How do academic marketers choose their objectives?

Academic marketing researchers must decide what outcome to measure. This is the dependent variable (DV) — the thing that depends on something else. So profit might be your DV and the marketing tactic used the independent variable.

The outcome assessed is surprisingly variable in marketing. Sometimes this is a data issue; you only have awareness data so you use awareness as your DV. This is often a reasonable response to an imperfect word but it is easy to forget that that increases in awareness are rarely what the marketer is ultimately trying to achieve. Marketing academics should bear in mind that just because they can measure it doesn’t make it the perfect choice of DV. More sinister is a problem that arises when some DVs work but others don’t. It is simply wrong when a researcher has access to multiple outcome metrics but only reports those metrics that support their conclusion.

Katsikeas and his colleagues looked at outcome measures in academic marketing research. The metrics are all over the place. Not only were a multitude used but little justification was typically given for the choice. The authors noted “…significant problems in how performance outcomes in marketing are commonly conceptualized and operationalized.”  ….”researchers have used a range of often ill-defined measures of performance.” (Katsikeas et al. 2016, page 1).

A major problem is assuming that there is an underlying concept of performance — when scholars assume that measuring awareness, retention, accounting profit, or market share are pretty much interchangeable.

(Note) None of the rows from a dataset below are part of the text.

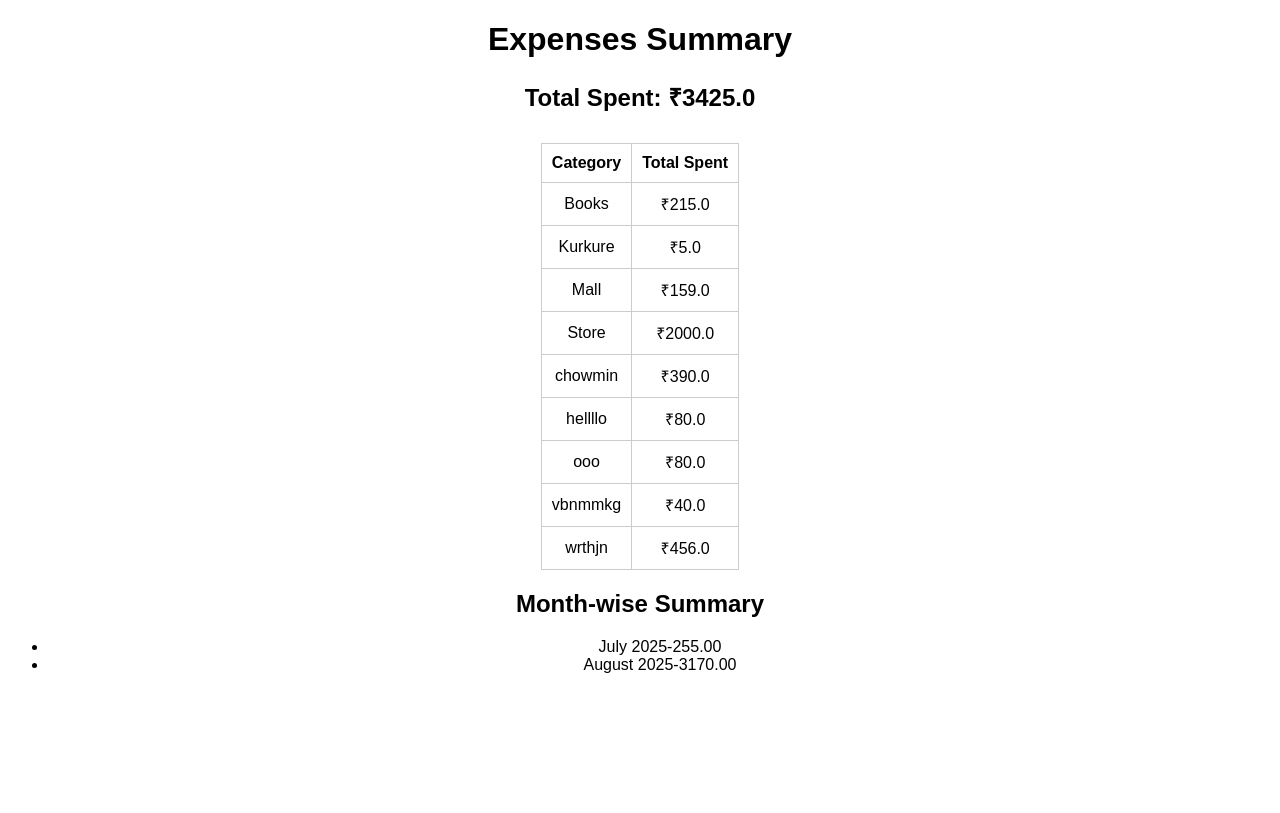
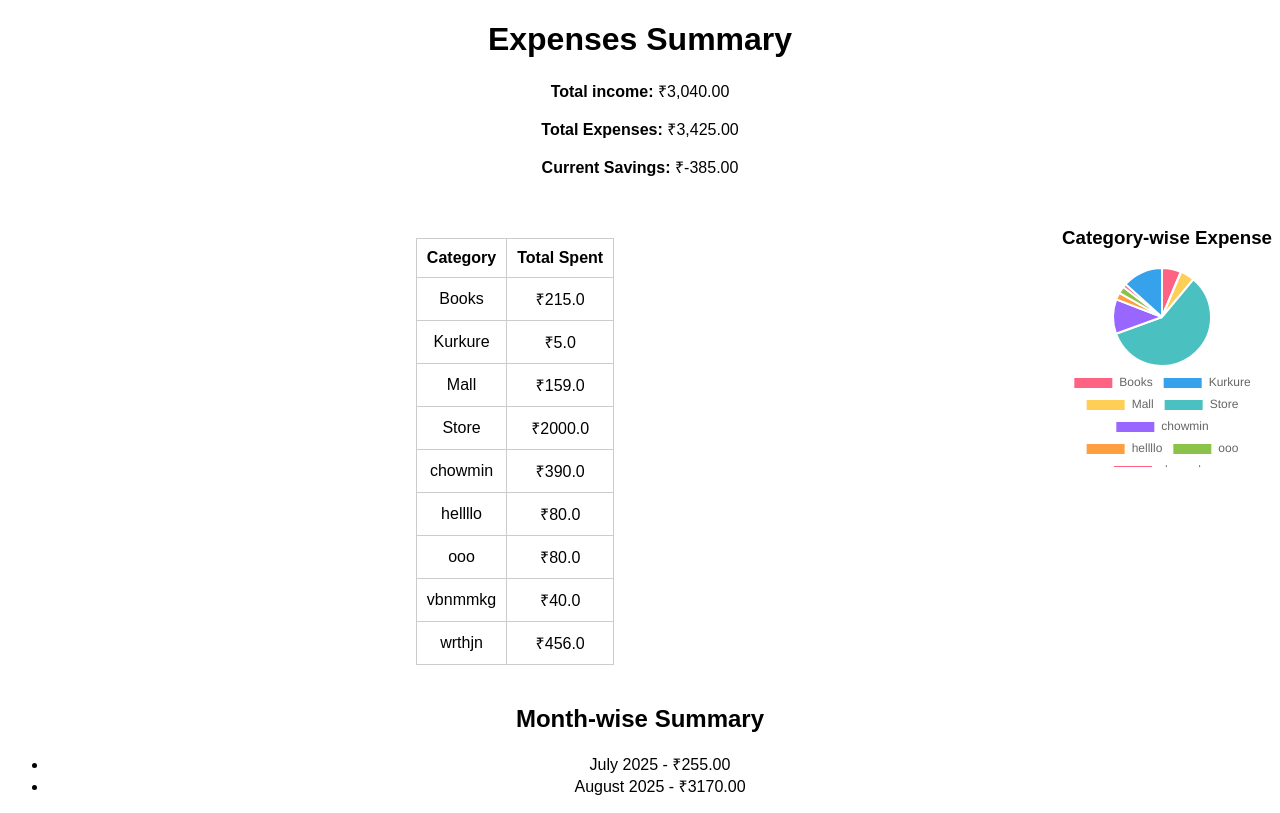
Before and after one commit to NaishadamVarshitha/Flask-App, a Flask app: page /summary in a window 1280 px wide. Before the commit the page ends 673 px from the top, so only its background shows below. Run offline with Flask 3, Linux system fonts and the light colour scheme.

Commit message:
Did few changes of dat and currency for cleaner UX

```diff
--- a/app.py
+++ b/app.py
@@ -1,24 +1,39 @@
 from flask import Flask, render_template, request, redirect
-from datetime import datetime
-from datetime import date
+from datetime import datetime, date
 from flask_sqlalchemy import SQLAlchemy
 from sqlalchemy import func
+from flask_migrate import Migrate
+from flask import flash, redirect,url_for
+from filters import format_currency, format_date
+import os
 
-import os
 app= Flask(__name__)
+app.secret_key = os.environ.get("SECRET_KEY", "dev_secret_please _change")
+
 basedir =os.path.abspath(os.path.dirname(__file__))
 app.config['SQLALCHEMY_DATABASE_URI'] = 'sqlite:///' +os.path.join(basedir, 'expenses.db')
 app.config['SQLALCHEMY_TRACK_MODIFICATIONS'] = False
 
 #initialize SQLAlchemy database
 db = SQLAlchemy(app)
+migrate = Migrate(app, db)
+
+# Register custom Jinja filters
+app.jinja_env.filters['currency'] = format_currency
+app.jinja_env.filters['date'] = format_date
+
 
 class Expense(db.Model):
      id = db.Column(db.Integer, primary_key=True)
      amount = db.Column(db.Float, nullable=False)
      category = db.Column(db.String(100), nullable =False)
      date = db.Column(db.Date, nullable=False)#new fiels
-expenses=[]
+
+
+class Income(db.Model):
+     id = db.Column(db.Integer, primary_key=True)
+     amount = db.Column(db.Float, nullable=False)
+     date = db.Column(db.Date, nullable=False)
 
 @app.template_filter('datetimeformat')
 def datetimeformat(value, format='%B %Y'):
@@ -40,15 +55,27 @@ def add_expense():
          new_expense = Expense(amount=amount, category=category, date=date_obj)
          db.session.add(new_expense)
          db.session.commit()
-         return'''
-              <p>"Expense added ✅"</p>
-              <p><a href="/add-expense"> Add another expense</a></p>
-              <p><a href="expenses">View all expenses</a></p>
-              <p><a href="/summary">View summary</a></p>
-              '''
+         flash("Expense added ✅","success")
+         return redirect(url_for('add_expense'))
 
 
     return render_template('add_expense.html')
+
+@app.route('/add-income', methods=['GET', 'POST'])
+def add_income():
+     if request.method == 'POST':
+          amount = float(request.form.get('amount'))
+          date_str = request.form.get('date', '').strip()
+          if not date_str:
+             flash("Date is required!", "error")
+             return redirect(url_for('add_expense'))
+          date_obj = datetime.strptime(date_str, '%Y-%m-%d').date()
+
+          new_income = Income(amount=amount, date=date_obj)
+          db.session.add(new_income)
+          db.session.commit()
+          flash("Income saved✅", "success")
+          return redirect(url_for('add_income'))
 
 @app.route('/edit-expense/<int:id>' , methods=['GET', 'POST'])
 def edit_expense(id):
@@ -91,7 +118,7 @@ def show_expenses():
 
 
 
-@app.route('/delete-expense/<int:id>', methods=['POST'])
+@app.route('/delete_expense/<int:id>', methods=['POST'])
 def delete_expense(id):
      expense = Expense.query.get_or_404(id)
      db.session.delete(expense)
@@ -101,22 +128,61 @@ def delete_expense(id):
 @app.route('/summary')
 def summary():
      total_expense = db.session.query(func.sum(Expense.amount)).scalar() or 0
+     total_income = db.session.query(func.sum(Income.amount)).scalar() or 0
+     savings = total_income - total_expense
 
-     category_summary = db.session.query(
+     raw_summary = db.session.query(
           Expense.category,
           func.sum(Expense.amount)
      ).group_by(Expense.category).all()
 
-     #month wise summary
+     category_summary = [(row[0], float(row[1])) for row in raw_summary]
+
+     # Month-wise summary
      month_summary = db.session.query(
           func.strftime('%Y-%m', Expense.date),
           func.sum(Expense.amount)
+     ).group_by(func.strftime('%Y-%m', Expense.date)).all()
+
+     income_by_month = dict(
+          db.session.query(
+               func.strftime('%Y-%m', Income.date),
+               func.sum(Income.amount)
+          ).group_by(func.strftime('%Y-%m', Income.date)).all()
+     )
+
+     expense_by_month = dict(
+          db.session.query(
+               func.strftime('%Y-%m', Expense.date),
+               func.sum(Expense.amount)
           ).group_by(func.strftime('%Y-%m', Expense.date)).all()
+     )
 
-     return render_template('summary.html', total_expense=total_expense, category_summary=category_summary,month_summary=month_summary)
+     all_months = sorted(set(income_by_month.keys()) | set(expense_by_month.keys()))
+
+     income_vs_expense = [
+          {
+               'month': m,
+               'income': round(income_by_month.get(m, 0), 2),
+               'expense': round(expense_by_month.get(m, 0), 2)
+          }
+          for m in all_months
+     ]
+
+     return render_template(
+          'summary.html',
+          total_expense=total_expense,
+          total_income=total_income,
+          savings=savings,
+          category_summary=category_summary,
+          month_summary=month_summary,
+          income_vs_expense=income_vs_expense
+     )
+
 
 
 if __name__=='__main__':
      with app.app_context():
           db.create_all()
+     print("Flask is starting...")
      app.run(debug=True)
--- /dev/null
+++ b/filters.py
@@ -0,0 +1,17 @@
+from datetime import datetime
+
+def format_currency(value):
+    """Format number as currency (₹)"""
+    try:
+        value = float(value)
+        return f"₹{value:,.2f}"
+    except (ValueError, TypeError):
+        return value
+
+def format_date(value):
+    """Format date to 'DD Mon YYYY'"""
+    try:
+        dt = datetime.strptime(str(value), "%Y-%m-%d")
+        return dt.strftime("%d %b %Y")
+    except (ValueError, TypeError):
+        return value
--- a/templates/edit_expense.html
+++ b/templates/edit_expense.html
@@ -4,6 +4,11 @@
         <title>Edit Expense</title>
     </head>
     <body>
+        {% extends "base.html" %}
+
+{% block title %}Edit Expense{% endblock %}
+
+{% block content %}
         <h1>Edit Expense</h1>
         <form method="POST">
         <label>Amount:</label>
@@ -14,5 +19,6 @@
 
         <button type="submit">Update Expense</button>
     </form>
+    {% endblock %}
     </body>
 </html>
--- a/templates/expenses.html
+++ b/templates/expenses.html
@@ -49,7 +49,7 @@
             <input type="submit" value="Filter">
         </form>
 
-        <h2>Total:₹{{ total_amount }}</h2>
+        <h2>Total:{{ total_amount  | currency}}</h2>
         <table>
             <thead>
             <tr>
@@ -62,9 +62,9 @@
             <tbody>
             {% for expense in expenses %}
             <tr>
-                <td>{{expense.amount}}</td>
+                <td>{{expense.amount | currency}}</td>
                 <td>{{expense.category}}</td>
-                <td>{{ expense.date.strftime('%d/%m/%Y')}}</td>
+                <td>{{ expense.date | date}}</td>
                 <td>
                     <form action="/delete-expense/{{expense.id}}" method="POST" style="display:inline;">
                     <button type="submit" class="delete-btn">Delete</button>
--- a/templates/summary.html
+++ b/templates/summary.html
@@ -1,17 +1,37 @@
 <!DOCTYPE html>
 <html>
 <head>
-        <title>Summary</title>
+    <title>Expenses Summary</title>
     <style>
-                body{ text-align:center; font-family:Arial, sans-serfic;}
-                table { margin:auto; margin-top: 30px; border-collapse:collapse;}
-                th, td {padding:10px; border:1px solid #ccc;}
+        body {
+            text-align: center;
+            font-family: Arial, sans-serif;
+        }
+        table {
+            margin: auto;
+            margin-top: 30px;
+            border-collapse: collapse;
+        }
+        th, td {
+            padding: 10px;
+            border: 1px solid #ccc;
+        }
     </style>
+
+    <!-- Chart.js -->
+    <script src="https://cdn.jsdelivr.net/npm/chart.js"></script>
 </head>
+
+
 <body>
     <h1>Expenses Summary</h1>
-        <h2>Total Spent: ₹{{ total_expense }}</h2>
+    <p><strong>Total income:</strong> {{ total_income | currency}}</p>
+    <p><strong>Total Expenses:</strong> {{ total_expense | currency }}</p>
+    <p><strong>Current Savings:</strong> {{ savings | currency }}</p>
 
+    <!-- Flex container for table and pie chart -->
+    <div style="display: flex; justify-content: center; gap: 40px; align-items: flex-start; margin-top: 30px;">
+        <!-- Category-wise table -->
         <table>
             <thead>
                 <tr>
@@ -28,11 +48,56 @@
                 {% endfor %}
             </tbody>
         </table>
-        <h2>Month-wise Summary</h2>
+
+        <!-- Pie chart -->
+        <div>
+            <h3>Category-wise Expense</h3>
+            <canvas id="expensePieChart" width="200" height="200"></canvas>
+        </div>
+    </div>
+
+    <!-- Month-wise summary -->
+    <h2 style="margin-top: 40px;">Month-wise Summary</h2>
     <ul>
         {% for month, total in month_summary %}
-            <li>{{ month | datetimeformat('%B %Y')}}-{{ '%.2f'|format(total)}}</li>
+        <li>{{ month | datetimeformat('%B %Y') }} - ₹{{ '%.2f'|format(total) }}</li>
         {% endfor %}
     </ul>
+
+    <!-- Pie chart script -->
+    <script src="https://cdn.jsdelivr.net/npm/chart.js"></script>
+    <script>
+        const categoryData = {{ category_summary | tojson }};
+        const labels = categoryData.map(item => item[0]);
+        const data = categoryData.map(item => item[1]);
+
+        const ctx = document.getElementById('expensePieChart').getContext('2d');
+        new Chart(ctx, {
+            type: 'pie',
+            data: {
+                labels: labels,
+                datasets: [{
+                    data: data,
+                    backgroundColor: [
+                        '#ff6384', '#36a2eb', '#ffce56',
+                        '#4bc0c0', '#9966ff', '#ff9f40', '#8bc34a'
+                    ]
+                }]
+            },
+            options: {
+                responsive: false,
+                plugins: {
+                    legend: {
+                        position: 'bottom'
+                    },
+                    title: {
+                        display: false
+                    }
+                }
+            }
+        });
+    </script>
 </body>
+
+
 </html>
```
Also changed, not shown: models.py (added, +8 -0 lines), templates/add_expense.html (+7 -1 lines), templates/add_income.html (added, +26 -0 lines), templates/base.html (added, +33 -0 lines), expenses.db. Lines whose indentation alone changed are shown as unchanged.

The problem is that the correlations between the various DVs are typically low. For these measures to be interchangeable they must measure similar things  — low associations mean the metrics must be measuring different things.

The upshot is that marketing academics should be careful about what outcome measures they use. I wholeheartedly agree.

Read: Constantine S. Katsikeas, Neil A. Morgan, Leonidas C. Leonidou, and G. Thomas Hult (2016) Assessing Performance Outcomes in Marketing, Journal of Marketing, 80 (1) 1-20.